Humpback Whale
Image by Brigitte Werner from Pixabay

Whaling Phishing Scams

You get an email from your “boss” (or someone else you know) with the subject “Got a moment” asking “Are you available?” You want to help, and reply asking what you can do. They are in a meeting or can’t access the internet right now, but they need your help urgently.

Whaling is a form of spear phishing that exploits our trust and deference to authority figures. It is also know as CEO fraud, where someone pretends to be a manager or CEO.

They ask you to call a 1-900 number or to buy some Amazon gift cards and email them the serial numbers. By then you guess that something is fishy, and take a closer look at the email address. It’s not from an address, but from MSVU staff have been receiving these types of imposter phishing emails since August 2019.

If you called that number, you would end up with an expensive charge on your phone bill from a company in a faraway land. That is known as “toll fraud” or “International Revenue Share Fraud”.

If you sent them the serial numbers, well you just sent them cash.

In more serious email scams, organizations have been defrauded millions of dollars using fake, imposter email accounts.

Whaling Red Flags

Watch out for emails with any of these red flags:

  1. A “{Spam?}” warning tag in the subject line
  2. The sender email address is not from and doesn’t match the senders name
  3. A warning that says “This message was marked as spam using a junk filter other than the Outlook Junk E-Mail filter.”
  4. A warning that says something like “[FIRST.LAST@RANDOMSITE.CH appears similar to someone who previously sent you email, but may not be that person. Learn why this could be a risk at]”
  5. They request you to do something quickly
  6. They ask you to buy gift cards and then email them back the serial numbers

These red flags may mean that the sender is impersonating someone you know.

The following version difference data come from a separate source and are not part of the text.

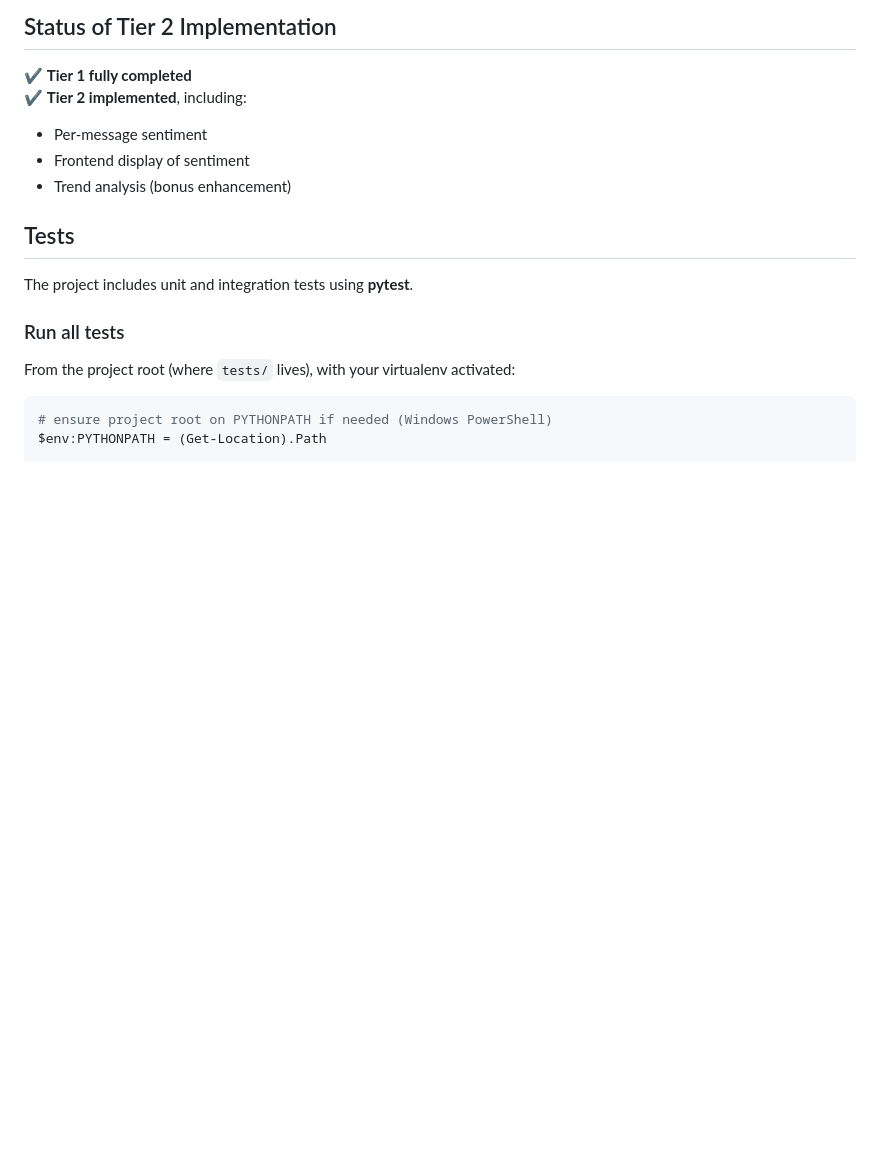
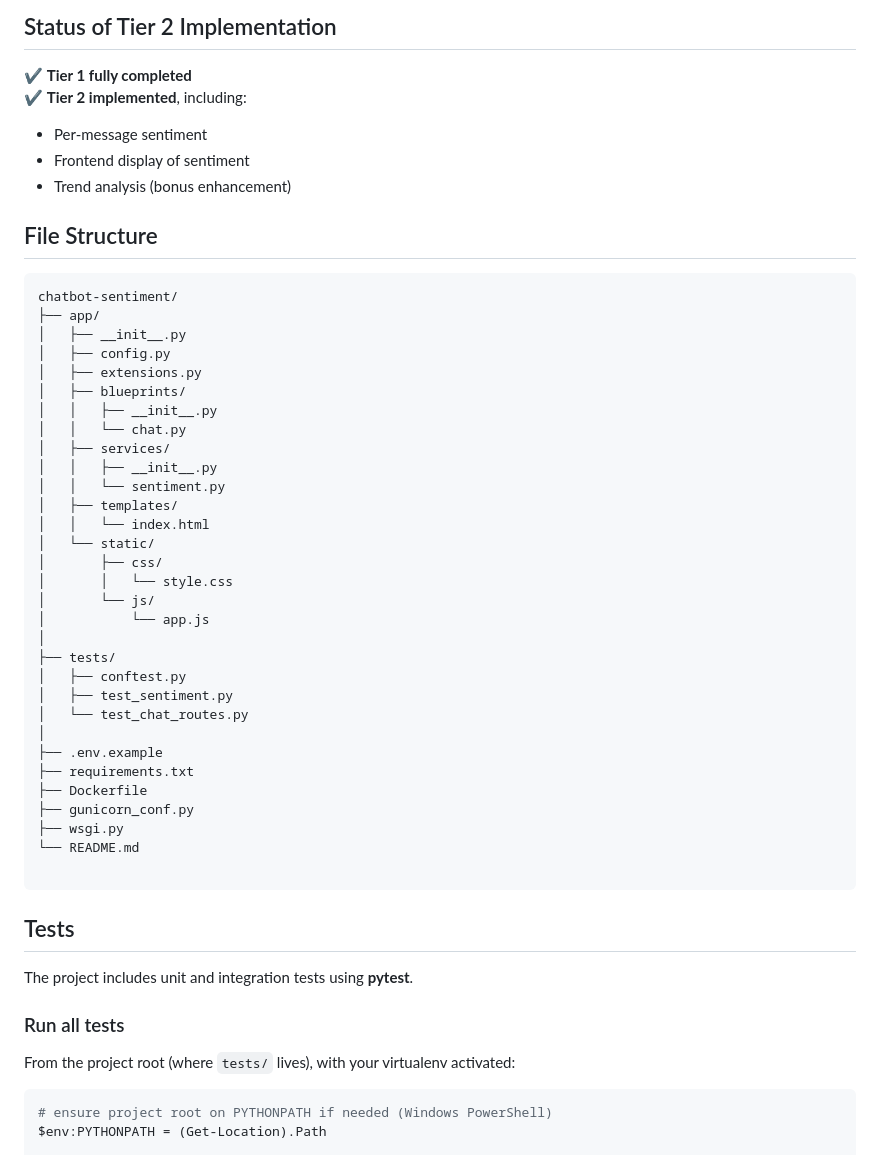
Before and after one commit to ShivangRustagi04/LiaPlus, a Markdown page: README.md, the part around the change. GitHub-like rendering; blank space fills up the shorter version.

Commit message:
added file structure

````diff
--- a/README.md
+++ b/README.md
@@ -104,6 +104,42 @@ compound → normalized overall score from -1 to 1
 - Frontend display of sentiment
 - Trend analysis (bonus enhancement)
 
+## File Structure
+
+```
+chatbot-sentiment/
+├── app/
+│   ├── __init__.py
+│   ├── config.py
+│   ├── extensions.py
+│   ├── blueprints/
+│   │   ├── __init__.py
+│   │   └── chat.py
+│   ├── services/
+│   │   ├── __init__.py
+│   │   └── sentiment.py
+│   ├── templates/
+│   │   └── index.html
+│   └── static/
+│       ├── css/
+│       │   └── style.css
+│       └── js/
+│           └── app.js
+│
+├── tests/
+│   ├── conftest.py
+│   ├── test_sentiment.py
+│   └── test_chat_routes.py
+│
+├── .env.example
+├── requirements.txt
+├── Dockerfile
+├── gunicorn_conf.py
+├── wsgi.py
+└── README.md
+
+```
+
 ## Tests
 The project includes unit and integration tests using **pytest**.
 
````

Maybe it is your boss emailing you from their real Gmail account, but always check the email address of messages that contain these warnings to make sure it’s legit.

Please forward suspicious emails to

Whaling phishing example